HONG KONG: Hong Kong students on Monday (Sep 22) began a week-long boycott of classes, the start of what democracy activists say will be a wider campaign of civil disobedience against China’s refusal to grant the city full universal suffrage.
Democracy leaders are currently locked in a showdown with the mainland authorities after the former British colony’s hopes for full and unfettered democracy were dashed by Beijing’s plans to vet nominees who want to stand as its next leader. A coalition of pro-democracy groups in the semi-autonomous Chinese city, led by Occupy Central, have labelled the restrictions a “fake democracy”. They have vowed a series of actions including a blockade of the Central financial district.
The city’s vocal student community on Monday became the first wing of that coalition to move from protests to direct action - starting a week of class boycotts designed to capture the public’s imagination and bolster the pro-democracy fight. Around a thousand students from different universities, many waving the flags of their faculties and sporting yellow ribbons, stopped going to classes in the morning and instead gathered on the leafy campus of the Chinese University of Hong Kong.

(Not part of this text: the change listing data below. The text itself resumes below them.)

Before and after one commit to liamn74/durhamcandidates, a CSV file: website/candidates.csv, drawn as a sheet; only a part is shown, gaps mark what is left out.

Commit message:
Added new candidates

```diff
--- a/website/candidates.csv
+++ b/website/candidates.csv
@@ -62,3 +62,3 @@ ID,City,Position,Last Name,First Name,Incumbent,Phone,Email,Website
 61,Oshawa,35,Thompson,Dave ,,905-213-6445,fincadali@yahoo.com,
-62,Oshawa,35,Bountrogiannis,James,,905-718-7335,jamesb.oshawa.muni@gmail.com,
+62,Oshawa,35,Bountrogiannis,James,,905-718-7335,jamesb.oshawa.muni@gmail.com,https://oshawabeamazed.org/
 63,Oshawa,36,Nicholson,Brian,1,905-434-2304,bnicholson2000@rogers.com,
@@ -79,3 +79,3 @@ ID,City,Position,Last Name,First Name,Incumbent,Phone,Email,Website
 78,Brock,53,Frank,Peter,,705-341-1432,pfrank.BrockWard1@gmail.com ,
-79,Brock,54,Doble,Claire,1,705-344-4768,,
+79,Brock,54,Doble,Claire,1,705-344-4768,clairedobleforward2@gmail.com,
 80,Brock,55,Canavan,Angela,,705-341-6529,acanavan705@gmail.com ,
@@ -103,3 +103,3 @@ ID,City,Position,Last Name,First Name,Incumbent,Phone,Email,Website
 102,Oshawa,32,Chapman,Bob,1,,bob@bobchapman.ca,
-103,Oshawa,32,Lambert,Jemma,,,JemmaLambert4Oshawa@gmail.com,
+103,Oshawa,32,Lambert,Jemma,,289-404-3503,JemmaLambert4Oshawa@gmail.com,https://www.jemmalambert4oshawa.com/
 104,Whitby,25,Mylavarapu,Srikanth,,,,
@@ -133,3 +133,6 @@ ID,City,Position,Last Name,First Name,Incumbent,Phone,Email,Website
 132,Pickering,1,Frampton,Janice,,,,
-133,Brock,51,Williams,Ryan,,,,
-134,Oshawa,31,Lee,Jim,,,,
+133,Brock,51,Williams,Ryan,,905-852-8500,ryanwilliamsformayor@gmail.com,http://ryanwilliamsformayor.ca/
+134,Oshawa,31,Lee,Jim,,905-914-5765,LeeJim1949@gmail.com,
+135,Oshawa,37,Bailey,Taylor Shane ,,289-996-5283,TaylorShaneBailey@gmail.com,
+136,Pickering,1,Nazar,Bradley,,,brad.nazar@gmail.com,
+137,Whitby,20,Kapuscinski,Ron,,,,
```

"I don’t think the Chinese government is trying to protect our rights so now we are coming out to fight for our basic needs," 20-year-old architecture student Wu Tsz-wing told AFP. "The boycott of classes can totally raise the awareness of Hong Kong society," added 19-year-old student Leanne Lo. "They will think about what they can do for Hong Kong’s future elections and justice," the second-year social work student said.
Arika Ho, a second-year Hong Kong University journalism student, added: “I want this place (Hong Kong) to be a better place so I want to stand up and join with others collectively to force some changes.”

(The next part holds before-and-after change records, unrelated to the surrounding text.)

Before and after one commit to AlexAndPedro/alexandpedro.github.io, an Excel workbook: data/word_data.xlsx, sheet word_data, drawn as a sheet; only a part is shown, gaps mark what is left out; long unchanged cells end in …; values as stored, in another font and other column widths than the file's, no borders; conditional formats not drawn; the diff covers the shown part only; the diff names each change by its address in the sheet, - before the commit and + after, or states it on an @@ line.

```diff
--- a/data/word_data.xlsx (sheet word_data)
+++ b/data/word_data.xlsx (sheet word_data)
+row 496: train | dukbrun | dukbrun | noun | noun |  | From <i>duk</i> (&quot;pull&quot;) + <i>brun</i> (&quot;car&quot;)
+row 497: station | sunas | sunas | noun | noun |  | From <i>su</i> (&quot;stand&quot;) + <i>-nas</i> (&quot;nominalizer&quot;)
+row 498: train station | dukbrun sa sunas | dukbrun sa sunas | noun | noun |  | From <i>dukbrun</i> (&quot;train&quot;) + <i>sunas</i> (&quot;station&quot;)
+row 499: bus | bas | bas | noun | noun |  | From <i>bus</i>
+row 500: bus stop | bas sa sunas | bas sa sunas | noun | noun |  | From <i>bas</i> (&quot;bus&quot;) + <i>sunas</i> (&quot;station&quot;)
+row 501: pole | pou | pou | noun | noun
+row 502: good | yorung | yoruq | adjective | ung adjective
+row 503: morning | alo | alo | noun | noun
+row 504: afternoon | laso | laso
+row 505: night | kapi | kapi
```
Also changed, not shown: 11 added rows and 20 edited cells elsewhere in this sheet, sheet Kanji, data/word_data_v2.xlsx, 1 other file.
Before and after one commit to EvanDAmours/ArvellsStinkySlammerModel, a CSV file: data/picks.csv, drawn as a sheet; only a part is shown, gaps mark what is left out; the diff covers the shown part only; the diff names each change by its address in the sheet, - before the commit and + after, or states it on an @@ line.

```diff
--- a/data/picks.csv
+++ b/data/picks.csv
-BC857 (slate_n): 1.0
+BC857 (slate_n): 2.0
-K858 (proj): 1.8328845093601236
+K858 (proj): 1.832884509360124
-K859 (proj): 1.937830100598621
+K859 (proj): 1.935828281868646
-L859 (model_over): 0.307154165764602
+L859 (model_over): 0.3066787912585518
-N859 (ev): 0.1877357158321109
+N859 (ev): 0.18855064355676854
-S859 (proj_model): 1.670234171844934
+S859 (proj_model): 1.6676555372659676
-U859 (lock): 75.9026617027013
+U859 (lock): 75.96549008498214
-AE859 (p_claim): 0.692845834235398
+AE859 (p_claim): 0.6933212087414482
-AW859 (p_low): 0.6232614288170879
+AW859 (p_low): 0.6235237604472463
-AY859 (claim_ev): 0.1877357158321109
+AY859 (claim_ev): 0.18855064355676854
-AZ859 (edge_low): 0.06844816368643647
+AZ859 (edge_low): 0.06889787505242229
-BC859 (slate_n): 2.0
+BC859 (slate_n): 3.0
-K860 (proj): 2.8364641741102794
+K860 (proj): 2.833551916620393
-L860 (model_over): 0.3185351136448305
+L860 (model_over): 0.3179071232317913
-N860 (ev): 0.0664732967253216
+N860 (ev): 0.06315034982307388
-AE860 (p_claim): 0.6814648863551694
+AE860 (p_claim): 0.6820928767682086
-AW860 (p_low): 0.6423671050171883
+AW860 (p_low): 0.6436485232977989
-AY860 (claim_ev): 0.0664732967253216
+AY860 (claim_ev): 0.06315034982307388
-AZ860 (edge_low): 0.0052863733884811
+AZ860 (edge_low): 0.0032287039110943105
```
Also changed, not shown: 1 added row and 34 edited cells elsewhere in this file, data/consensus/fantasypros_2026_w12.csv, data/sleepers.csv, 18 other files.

The Chinese University of Hong Kong has become a regular gathering point for student protesters agitating for greater democratic freedoms in the city. The campus boasts a replica of the “Goddess of Democracy” statue which students rallied around during the 1989 Tiananmen protests in Beijing that were brutally crushed by the state.
The Hong Kong strike could breathe new life into the democracy campaign, which recently lost some steam after its senior leaders conceded that Beijing was highly unlikely to change its mind whatever they do. But student leaders admit much will depend on how many young people they persuade to ditch classes. The student agitation comes a week after more than 1,500 activists marched through Hong Kong’s streets carrying huge sheets of black cloth and banners demanding genuine universal suffrage.
That marked the first sizeable protest since China’s National People’s Congress (NPC) ruled in late August that candidates for the 2017 chief executive polls will be vetted by a pro-Beijing committee - and just two or three approved nominees will be allowed to stand. The students can point to their success in 2012, when they were at the forefront of protests against plans by the Hong Kong government to institute a “national education” curriculum seen as pro-China. The government eventually backed down.
But in Beijing, the rhetoric in official media has remained unrelenting against any concessions to the Hong Kong democracy movement, which some in the Communist regime see as an insidious threat to their rule of the country as a whole.